━━━━━ Provided material ━━━━━

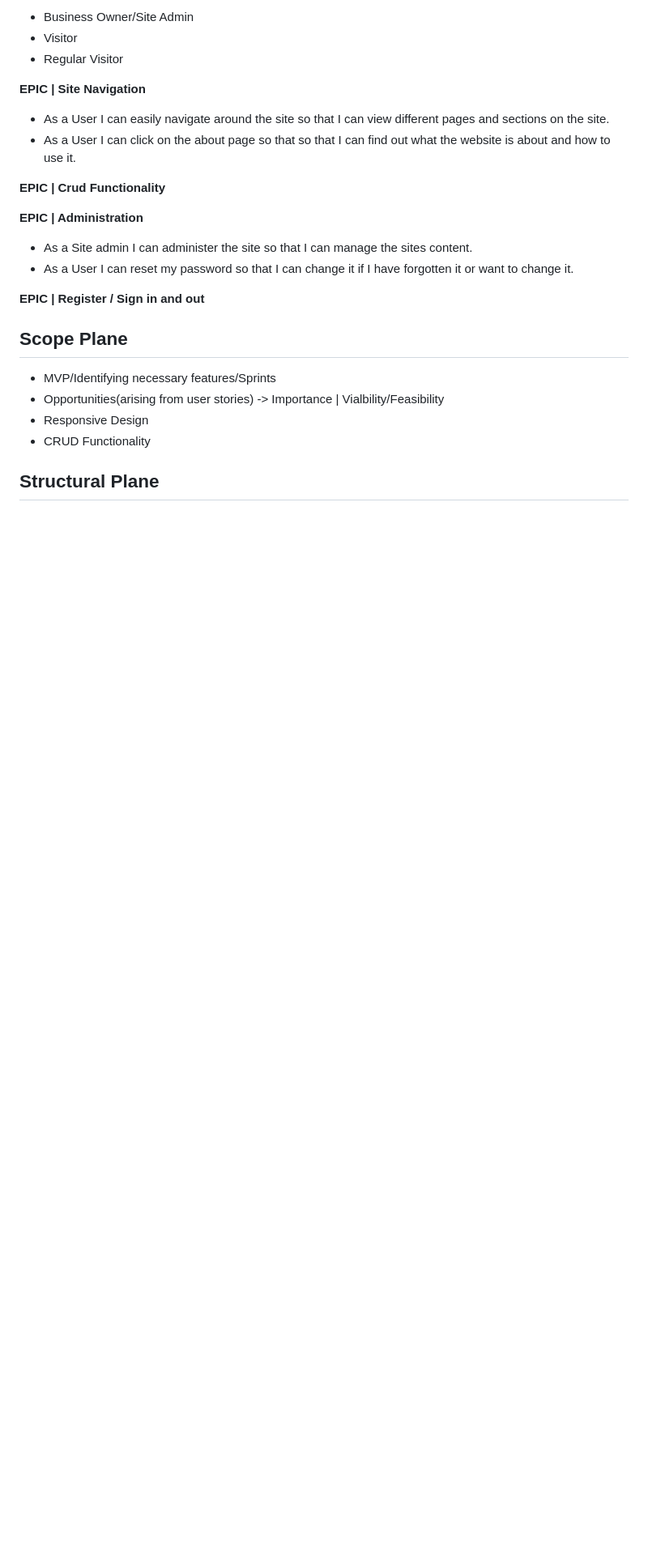
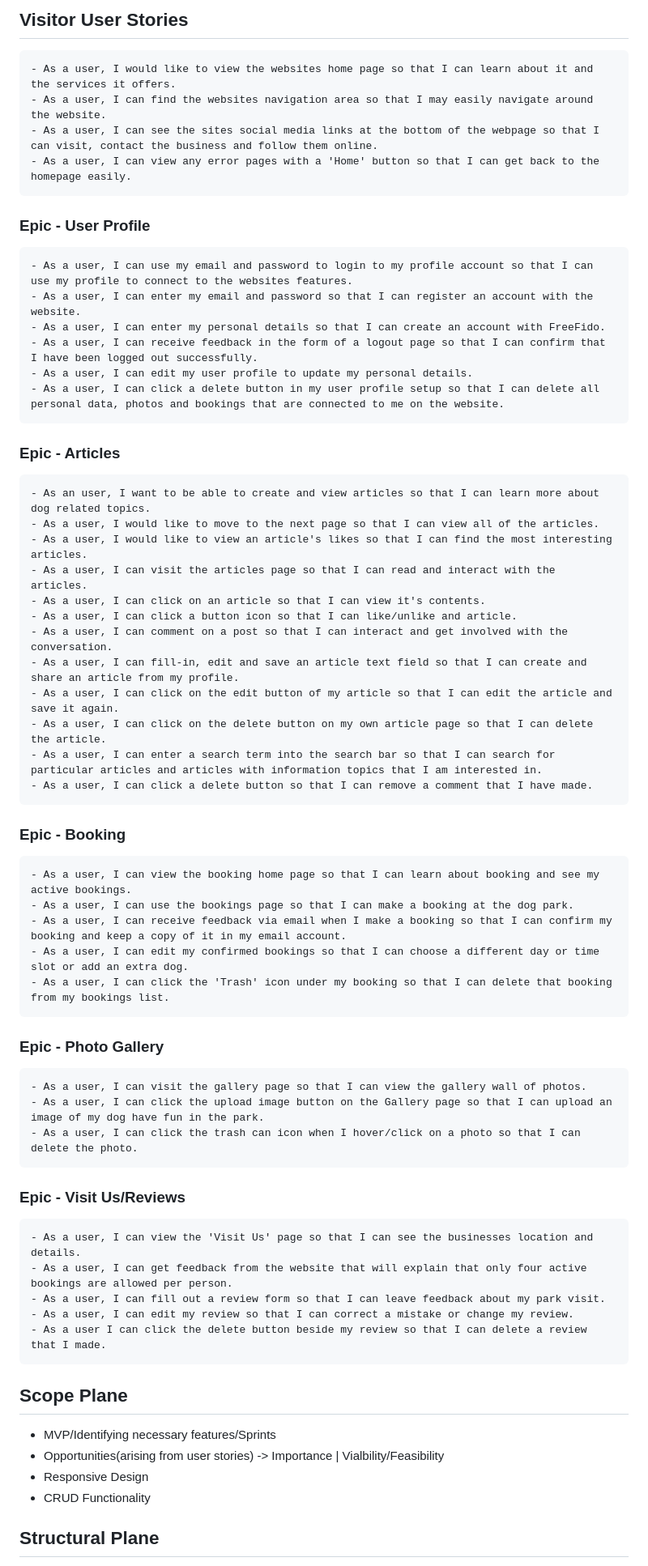
Before and after one commit to amylour/FreeFido_v2, a Markdown page: README.md, the part around one of its changes. Shown at 81% size. GitHub-like rendering; blank space fills up the shorter version.

Commit message:
update: README user stories

```diff
--- a/README.md
+++ b/README.md
@@ -88,19 +94,56 @@ User stories and features recorded and managed on GitHub Projects -> (<https://g
 
-- Business Owner/Site Admin
-- Visitor
-- Regular Visitor
+## Visitor User Stories
 
-**EPIC | Site Navigation**
-- As a User I can easily navigate around the site so that I can view different pages and sections on the site.
-- As a User I can click on the about page so that so that I can find out what the website is about and how to use it.
+    - As a user, I would like to view the websites home page so that I can learn about it and the services it offers.
+    - As a user, I can find the websites navigation area so that I may easily navigate around the website.
+    - As a user, I can see the sites social media links at the bottom of the webpage so that I can visit, contact the business and follow them online.
+    - As a user, I can view any error pages with a 'Home' button so that I can get back to the homepage easily.
 
-**EPIC | Crud Functionality**
+### Epic - User Profile
 
-**EPIC | Administration**
-- As a Site admin I can administer the site so that I can manage the sites content.
-- As a User I can reset my password so that I can change it if I have forgotten it or want to change it.
+    - As a user, I can use my email and password to login to my profile account so that I can use my profile to connect to the websites features.
+    - As a user, I can enter my email and password so that I can register an account with the website.
+    - As a user, I can enter my personal details so that I can create an account with FreeFido.
+    - As a user, I can receive feedback in the form of a logout page so that I can confirm that I have been logged out successfully.
+    - As a user, I can edit my user profile to update my personal details.
+    - As a user, I can click a delete button in my user profile setup so that I can delete all personal data, photos and bookings that are connected to me on the website.
 
-**EPIC | Register / Sign in and out**
+### Epic - Articles
+
+    - As an user, I want to be able to create and view articles so that I can learn more about dog related topics.
+    - As a user, I would like to move to the next page so that I can view all of the articles.
+    - As a user, I would like to view an article's likes so that I can find the most interesting articles.
+    - As a user, I can visit the articles page so that I can read and interact with the articles.
+    - As a user, I can click on an article so that I can view it's contents.
+    - As a user, I can click a button icon so that I can like/unlike and article.
+    - As a user, I can comment on a post so that I can interact and get involved with the conversation.
+    - As a user, I can fill-in, edit and save an article text field so that I can create and share an article from my profile.
+    - As a user, I can click on the edit button of my article so that I can edit the article and save it again.
+    - As a user, I can click on the delete button on my own article page so that I can delete the article.
+    - As a user, I can enter a search term into the search bar so that I can search for particular articles and articles with information topics that I am interested in.
+    - As a user, I can click a delete button so that I can remove a comment that I have made.
+
+### Epic - Booking
+
+    - As a user, I can view the booking home page so that I can learn about booking and see my active bookings.
+    - As a user, I can use the bookings page so that I can make a booking at the dog park.
+    - As a user, I can receive feedback via email when I make a booking so that I can confirm my booking and keep a copy of it in my email account.
+    - As a user, I can edit my confirmed bookings so that I can choose a different day or time slot or add an extra dog.
+    - As a user, I can click the 'Trash' icon under my booking so that I can delete that booking from my bookings list.
+
+### Epic - Photo Gallery
+
+    - As a user, I can visit the gallery page so that I can view the gallery wall of photos.
+    - As a user, I can click the upload image button on the Gallery page so that I can upload an image of my dog have fun in the park.
+    - As a user, I can click the trash can icon when I hover/click on a photo so that I can delete the photo.
+
+### Epic - Visit Us/Reviews
+
+    - As a user, I can view the 'Visit Us' page so that I can see the businesses location and details.
+    - As a user, I can get feedback from the website that will explain that only four active bookings are allowed per person.
+    - As a user, I can fill out a review form so that I can leave feedback about my park visit.
+    - As a user, I can edit my review so that I can correct a mistake or change my review.
+    - As a user I can click the delete button beside my review so that I can delete a review that I made.
 
 ## Scope Plane
 
```
Also changed, not shown: other parts of README.md (+7 -1 lines).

━━━━━

The task —
All of the lines above should be copied exactly, apart from the pictures.

The completed task —
Before and after one commit to amylour/FreeFido_v2, a Markdown page: README.md, the part around one of its changes. Shown at 81% size. GitHub-like rendering; blank space fills up the shorter version.

Commit message:
update: README user stories

```diff
--- a/README.md
+++ b/README.md
@@ -88,19 +94,56 @@ User stories and features recorded and managed on GitHub Projects -> (<https://g
 
-- Business Owner/Site Admin
-- Visitor
-- Regular Visitor
+## Visitor User Stories
 
-**EPIC | Site Navigation**
-- As a User I can easily navigate around the site so that I can view different pages and sections on the site.
-- As a User I can click on the about page so that so that I can find out what the website is about and how to use it.
+    - As a user, I would like to view the websites home page so that I can learn about it and the services it offers.
+    - As a user, I can find the websites navigation area so that I may easily navigate around the website.
+    - As a user, I can see the sites social media links at the bottom of the webpage so that I can visit, contact the business and follow them online.
+    - As a user, I can view any error pages with a 'Home' button so that I can get back to the homepage easily.
 
-**EPIC | Crud Functionality**
+### Epic - User Profile
 
-**EPIC | Administration**
-- As a Site admin I can administer the site so that I can manage the sites content.
-- As a User I can reset my password so that I can change it if I have forgotten it or want to change it.
+    - As a user, I can use my email and password to login to my profile account so that I can use my profile to connect to the websites features.
+    - As a user, I can enter my email and password so that I can register an account with the website.
+    - As a user, I can enter my personal details so that I can create an account with FreeFido.
+    - As a user, I can receive feedback in the form of a logout page so that I can confirm that I have been logged out successfully.
+    - As a user, I can edit my user profile to update my personal details.
+    - As a user, I can click a delete button in my user profile setup so that I can delete all personal data, photos and bookings that are connected to me on the website.
 
-**EPIC | Register / Sign in and out**
+### Epic - Articles
+
+    - As an user, I want to be able to create and view articles so that I can learn more about dog related topics.
+    - As a user, I would like to move to the next page so that I can view all of the articles.
+    - As a user, I would like to view an article's likes so that I can find the most interesting articles.
+    - As a user, I can visit the articles page so that I can read and interact with the articles.
+    - As a user, I can click on an article so that I can view it's contents.
+    - As a user, I can click a button icon so that I can like/unlike and article.
+    - As a user, I can comment on a post so that I can interact and get involved with the conversation.
+    - As a user, I can fill-in, edit and save an article text field so that I can create and share an article from my profile.
+    - As a user, I can click on the edit button of my article so that I can edit the article and save it again.
+    - As a user, I can click on the delete button on my own article page so that I can delete the article.
+    - As a user, I can enter a search term into the search bar so that I can search for particular articles and articles with information topics that I am interested in.
+    - As a user, I can click a delete button so that I can remove a comment that I have made.
+
+### Epic - Booking
+
+    - As a user, I can view the booking home page so that I can learn about booking and see my active bookings.
+    - As a user, I can use the bookings page so that I can make a booking at the dog park.
+    - As a user, I can receive feedback via email when I make a booking so that I can confirm my booking and keep a copy of it in my email account.
+    - As a user, I can edit my confirmed bookings so that I can choose a different day or time slot or add an extra dog.
+    - As a user, I can click the 'Trash' icon under my booking so that I can delete that booking from my bookings list.
+
+### Epic - Photo Gallery
+
+    - As a user, I can visit the gallery page so that I can view the gallery wall of photos.
+    - As a user, I can click the upload image button on the Gallery page so that I can upload an image of my dog have fun in the park.
+    - As a user, I can click the trash can icon when I hover/click on a photo so that I can delete the photo.
+
+### Epic - Visit Us/Reviews
+
+    - As a user, I can view the 'Visit Us' page so that I can see the businesses location and details.
+    - As a user, I can get feedback from the website that will explain that only four active bookings are allowed per person.
+    - As a user, I can fill out a review form so that I can leave feedback about my park visit.
+    - As a user, I can edit my review so that I can correct a mistake or change my review.
+    - As a user I can click the delete button beside my review so that I can delete a review that I made.
 
 ## Scope Plane
 
```
Also changed, not shown: other parts of README.md (+7 -1 lines).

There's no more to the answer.